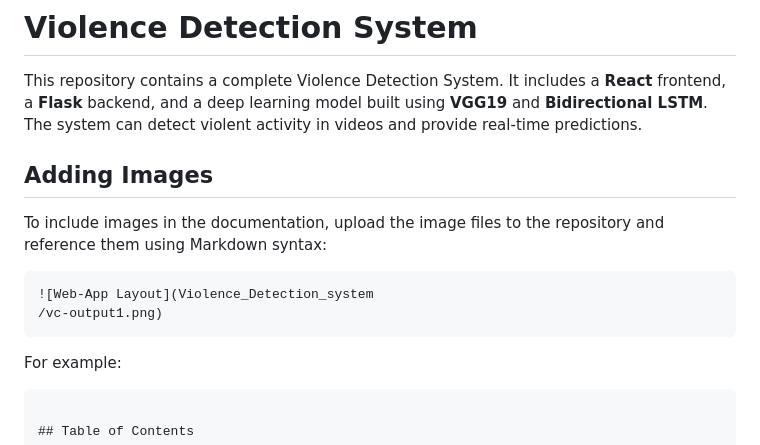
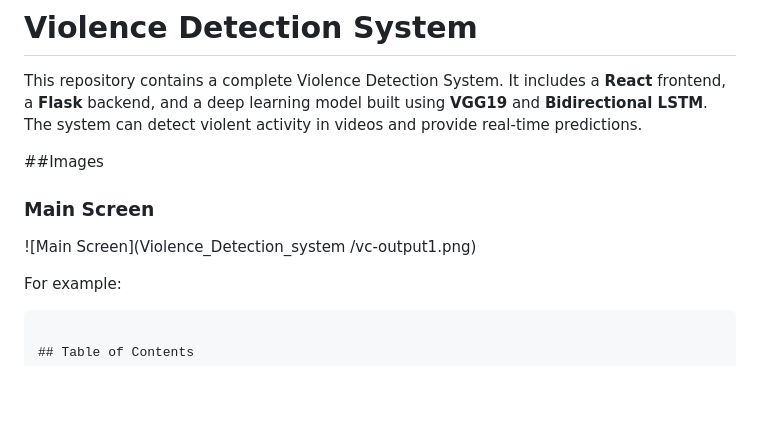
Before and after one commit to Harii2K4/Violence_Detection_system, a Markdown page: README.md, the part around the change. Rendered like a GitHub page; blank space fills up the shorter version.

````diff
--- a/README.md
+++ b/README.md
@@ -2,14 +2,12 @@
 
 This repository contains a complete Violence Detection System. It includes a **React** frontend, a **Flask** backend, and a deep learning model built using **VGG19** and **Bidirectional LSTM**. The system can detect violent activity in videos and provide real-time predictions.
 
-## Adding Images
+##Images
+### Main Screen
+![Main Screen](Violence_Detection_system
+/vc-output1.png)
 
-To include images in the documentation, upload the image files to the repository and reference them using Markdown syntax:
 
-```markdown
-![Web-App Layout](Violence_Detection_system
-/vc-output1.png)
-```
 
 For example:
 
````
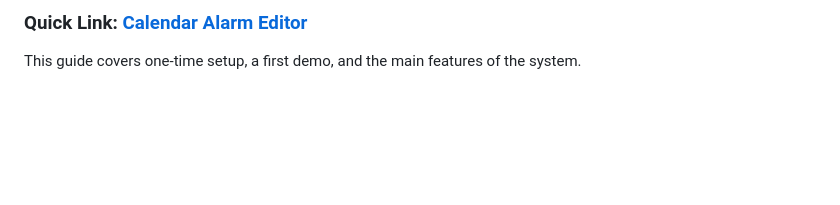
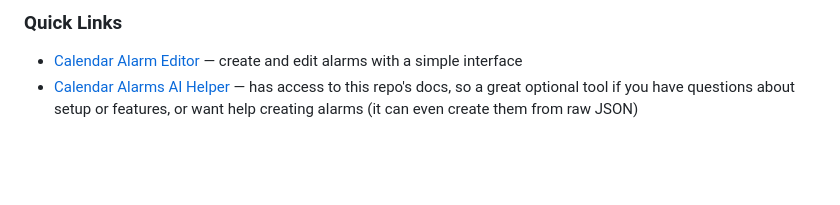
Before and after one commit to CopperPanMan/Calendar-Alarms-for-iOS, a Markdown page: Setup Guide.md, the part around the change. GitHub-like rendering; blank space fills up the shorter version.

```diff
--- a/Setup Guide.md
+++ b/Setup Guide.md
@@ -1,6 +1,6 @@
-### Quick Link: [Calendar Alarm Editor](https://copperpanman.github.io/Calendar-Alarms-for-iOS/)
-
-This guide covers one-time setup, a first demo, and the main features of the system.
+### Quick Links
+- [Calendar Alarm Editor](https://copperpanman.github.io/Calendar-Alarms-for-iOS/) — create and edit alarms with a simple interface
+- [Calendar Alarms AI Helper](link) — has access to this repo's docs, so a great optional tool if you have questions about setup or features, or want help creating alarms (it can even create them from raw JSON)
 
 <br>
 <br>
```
● ● ●
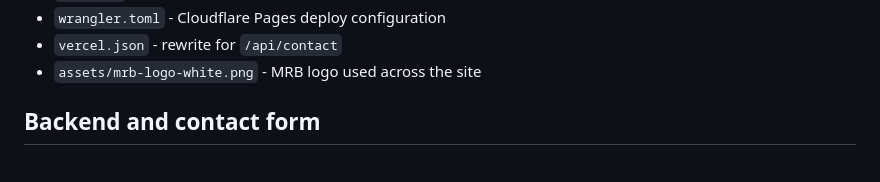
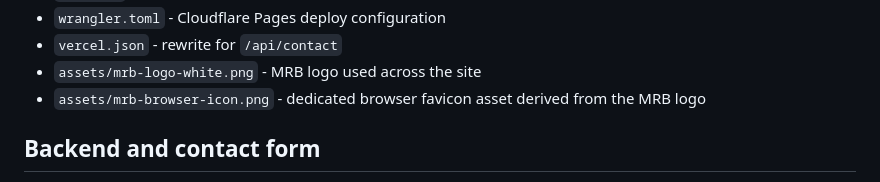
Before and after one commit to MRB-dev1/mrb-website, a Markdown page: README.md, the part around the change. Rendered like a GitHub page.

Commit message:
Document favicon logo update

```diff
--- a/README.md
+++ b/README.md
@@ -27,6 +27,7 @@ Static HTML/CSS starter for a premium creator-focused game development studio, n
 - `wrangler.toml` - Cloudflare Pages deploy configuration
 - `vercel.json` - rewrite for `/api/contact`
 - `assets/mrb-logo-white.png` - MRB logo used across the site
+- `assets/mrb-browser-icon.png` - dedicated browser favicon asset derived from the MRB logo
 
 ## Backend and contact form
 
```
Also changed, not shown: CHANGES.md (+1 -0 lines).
● ● ●
Whenever a line of the material holds the word "logo", copy it out.

RESPONSE AREA
Document favicon logo update
 - `assets/mrb-logo-white.png` - MRB logo used across the site
+- `assets/mrb-browser-icon.png` - dedicated browser favicon asset derived from the MRB logo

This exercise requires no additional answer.